Philippines, Mindanao Island, village Lunutan (08.6959°N, 125.0259°E), Mt. Lumont, 1236 m, Urogale everetti (Thomas) ♂ (host # KUMNH-168413, NCA-307), 4 VII 2012, E. DiBlasi, holotype ♂, allotype ♀ (parasite # P-5525) (CMNH), 1♂ paratype (dissection), (BYUC); same data as holotype except Urogale everetti ♂ (host # KUMNH-168696, NCA-382), 10 VII 2012, 1♂ paratype (parasite # P-5657) (CMNH), 1♀ paratype (BYUC), Urogale everetti ♂ (host # KUMNH-168719, NCA-383), 10 VII 2012, 2♂ paratypes (DNA F-345) (parasite # P-5658) (BYUC), and Urogale everetti ♂ (host # KUMNH-168372, NCA-351), 6 VII 2012, 1♂ paratype (parasite # P-5585) (CMNH).
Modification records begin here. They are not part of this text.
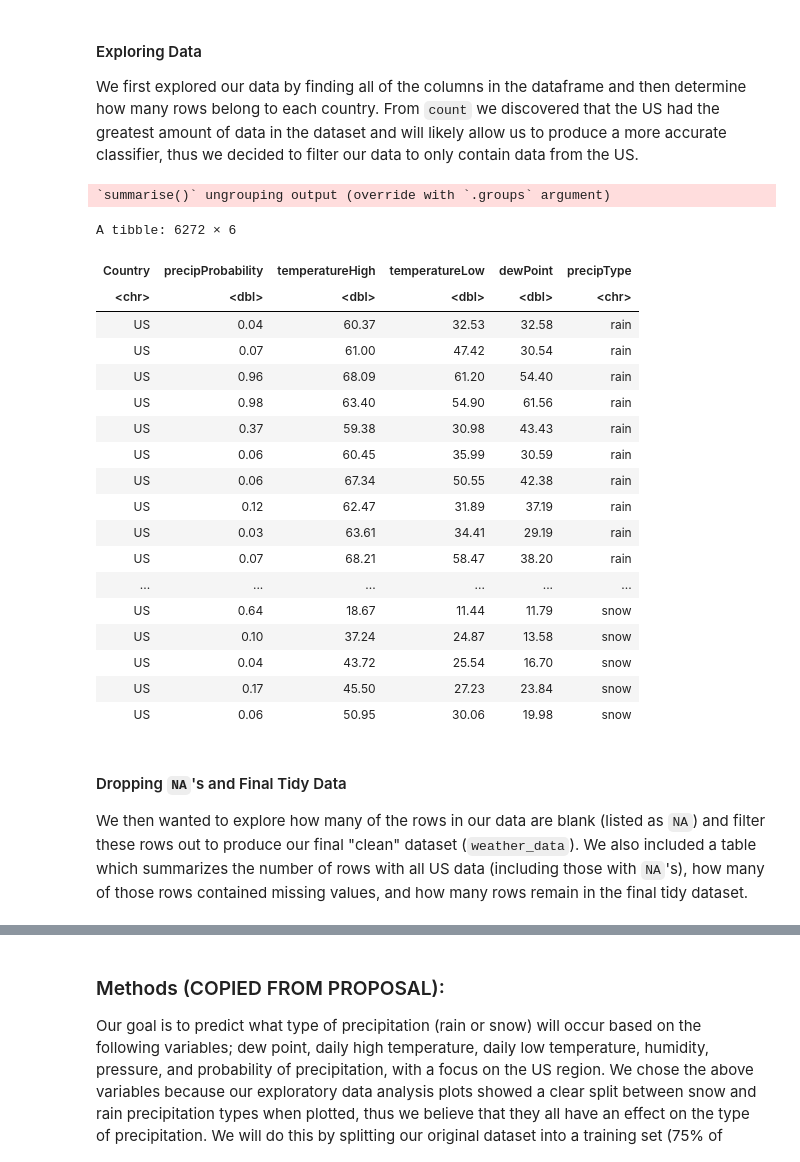
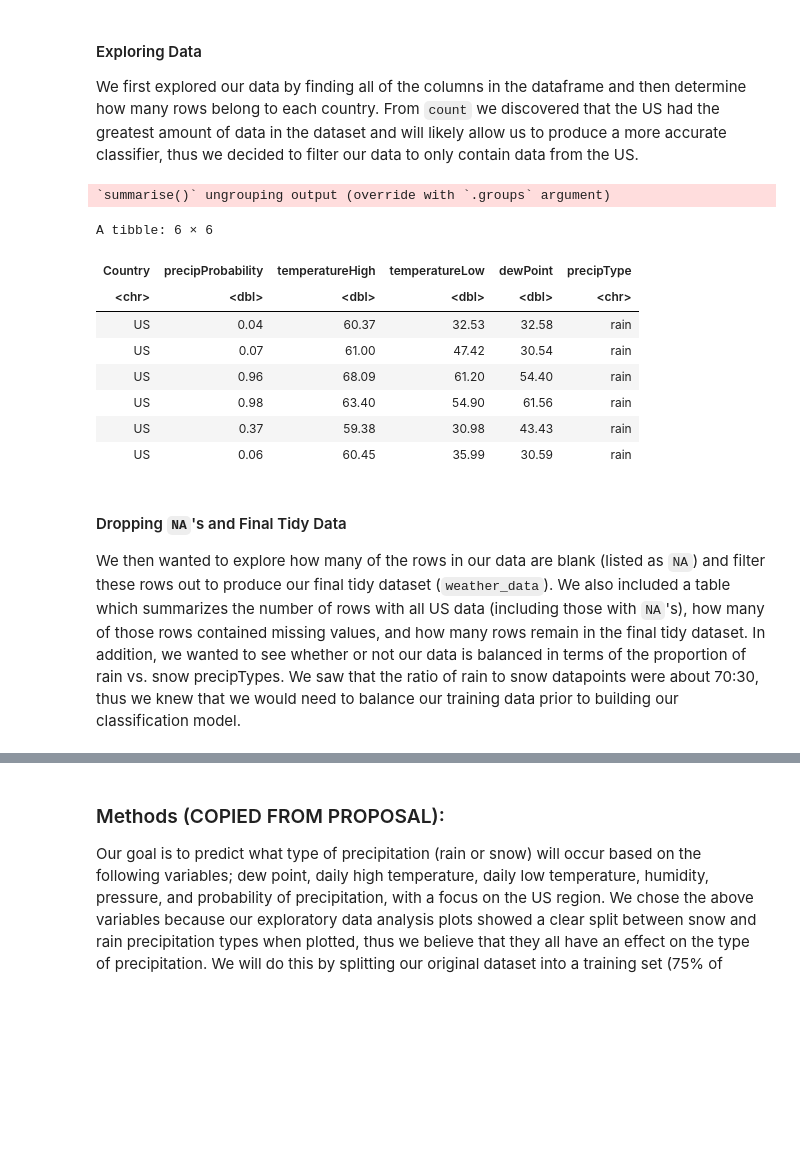
Before and after one commit to codingonapotato/dsci100_group_project_S2022, a Jupyter notebook: Final Project Report.ipynb, the cells around one changed output, grey strips where cells are left out. Drawn from its saved outputs; the diff is of its cells as text; code cells hidden in the pictures; blank space fills up the shorter version.

```diff
--- a/Final Project Report.ipynb
+++ b/Final Project Report.ipynb
@@ -68,42 +78,32 @@ We first explored our data by finding all of the columns in the dataframe and th
 # %%
 names <- colnames(weather_data_raw) # So that we can see all the column names in the dataframe
 
 count <- weather_data_raw %>%
             group_by(Country) %>%
             summarize(number_of_rows = n()) %>%
             arrange(desc(number_of_rows))
             #glimpse()    # !!! <Ask Nour if glimpse or non glimpse ver. matters for readability>
             # So that we can see the rows of data we have to work with in each region
 
 weather_data_US_only <- weather_data_raw %>%
             select(Country, precipProbability, temperatureHigh, temperatureLow, dewPoint, precipType) %>%
             filter(Country == "US") # dataframe that only contains data from US
-weather_data_US_only
+head(weather_data_US_only)
 # %% [output]
 `summarise()` ungrouping output (override with `.groups` argument)
-A tibble: 6272 × 6
+A tibble: 6 × 6
 | Country | precipProbability | temperatureHigh | temperatureLow | dewPoint | precipType |
 | <chr> | <dbl> | <dbl> | <dbl> | <dbl> | <chr> |
 | US | 0.04 | 60.37 | 32.53 | 32.58 | rain |
 | US | 0.07 | 61.00 | 47.42 | 30.54 | rain |
 | US | 0.96 | 68.09 | 61.20 | 54.40 | rain |
 | US | 0.98 | 63.40 | 54.90 | 61.56 | rain |
 | US | 0.37 | 59.38 | 30.98 | 43.43 | rain |
 | US | 0.06 | 60.45 | 35.99 | 30.59 | rain |
-| US | 0.06 | 67.34 | 50.55 | 42.38 | rain |
-| US | 0.12 | 62.47 | 31.89 | 37.19 | rain |
-| US | 0.03 | 63.61 | 34.41 | 29.19 | rain |
-| US | 0.07 | 68.21 | 58.47 | 38.20 | rain |
-| ... | ... | ... | ... | ... | ... |
-| US | 0.64 | 18.67 | 11.44 | 11.79 | snow |
-| US | 0.10 | 37.24 | 24.87 | 13.58 | snow |
-| US | 0.04 | 43.72 | 25.54 | 16.70 | snow |
-| US | 0.17 | 45.50 | 27.23 | 23.84 | snow |
-| US | 0.06 | 50.95 | 30.06 | 19.98 | snow |
 # %% [markdown]
 #### Dropping `NA`'s and Final Tidy Data
 
-We then wanted to explore how many of the rows in our data are blank (listed as `NA`) and filter these rows out to produce our final "clean" dataset (`weather_data`). We also included a table which summarizes the number of rows with all US data (including those with `NA`'s), how many of those rows contained missing values, and how many rows remain in the final tidy dataset.
+We then wanted to explore how many of the rows in our data are blank (listed as `NA`) and filter these rows out to produce our final tidy dataset (`weather_data`). We also included a table which summarizes the number of rows with all US data (including those with `NA`'s), how many of those rows contained missing values, and how many rows remain in the final tidy dataset. In addition, we wanted to see whether or not our data is balanced in terms of the proportion of rain vs. snow precipTypes. We saw that the ratio of rain to snow datapoints were about 70:30, thus we knew that we would need to balance our training data prior to building our classification model.
 # %%
 na_count <- weather_data_US_only %>%
                 filter(is.na(precipProbability)
```
Also changed, not shown: parts of 21 cells of this notebook.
Males are distinguished from all other species of Medwayella by 1) the deep sinus (as deep as width) below the subapical lobe on the dorsal surface of the distal arm of the S-IX, 2) the very long upper arm of the securifer of Ford’s sclerite, 3) the lower arm of the securifer of Ford’s sclerite is lobular, 4) the quasi crochet is distinctly squared at its apex, and 5) the presence of a long, slender recurved spur on the dorsal surface at the basal third of the sclerotized inner tube (Figs 6–7). Females are not separable from those of other species of Medwayella.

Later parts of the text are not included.